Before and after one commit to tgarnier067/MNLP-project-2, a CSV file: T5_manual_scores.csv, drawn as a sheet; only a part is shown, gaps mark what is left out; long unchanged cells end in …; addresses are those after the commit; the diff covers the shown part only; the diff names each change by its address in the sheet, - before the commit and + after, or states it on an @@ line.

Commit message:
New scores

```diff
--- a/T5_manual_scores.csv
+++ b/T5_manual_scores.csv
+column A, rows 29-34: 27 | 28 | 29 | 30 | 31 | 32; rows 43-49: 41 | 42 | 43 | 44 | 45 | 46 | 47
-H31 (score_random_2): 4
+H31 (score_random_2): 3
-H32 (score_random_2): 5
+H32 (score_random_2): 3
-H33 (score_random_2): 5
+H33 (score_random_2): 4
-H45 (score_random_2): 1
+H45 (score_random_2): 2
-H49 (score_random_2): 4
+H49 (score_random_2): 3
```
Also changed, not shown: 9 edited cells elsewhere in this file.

▶ **Task statement**: All records above must be printed again, exactly.

▶ **Answer box**:
Before and after one commit to tgarnier067/MNLP-project-2, a CSV file: T5_manual_scores.csv, drawn as a sheet; only a part is shown, gaps mark what is left out; long unchanged cells end in …; addresses are those after the commit; the diff covers the shown part only; the diff names each change by its address in the sheet, - before the commit and + after, or states it on an @@ line.

Commit message:
New scores

```diff
--- a/T5_manual_scores.csv
+++ b/T5_manual_scores.csv
+column A, rows 29-34: 27 | 28 | 29 | 30 | 31 | 32; rows 43-49: 41 | 42 | 43 | 44 | 45 | 46 | 47
-H31 (score_random_2): 4
+H31 (score_random_2): 3
-H32 (score_random_2): 5
+H32 (score_random_2): 3
-H33 (score_random_2): 5
+H33 (score_random_2): 4
-H45 (score_random_2): 1
+H45 (score_random_2): 2
-H49 (score_random_2): 4
+H49 (score_random_2): 3
```
Also changed, not shown: 9 edited cells elsewhere in this file.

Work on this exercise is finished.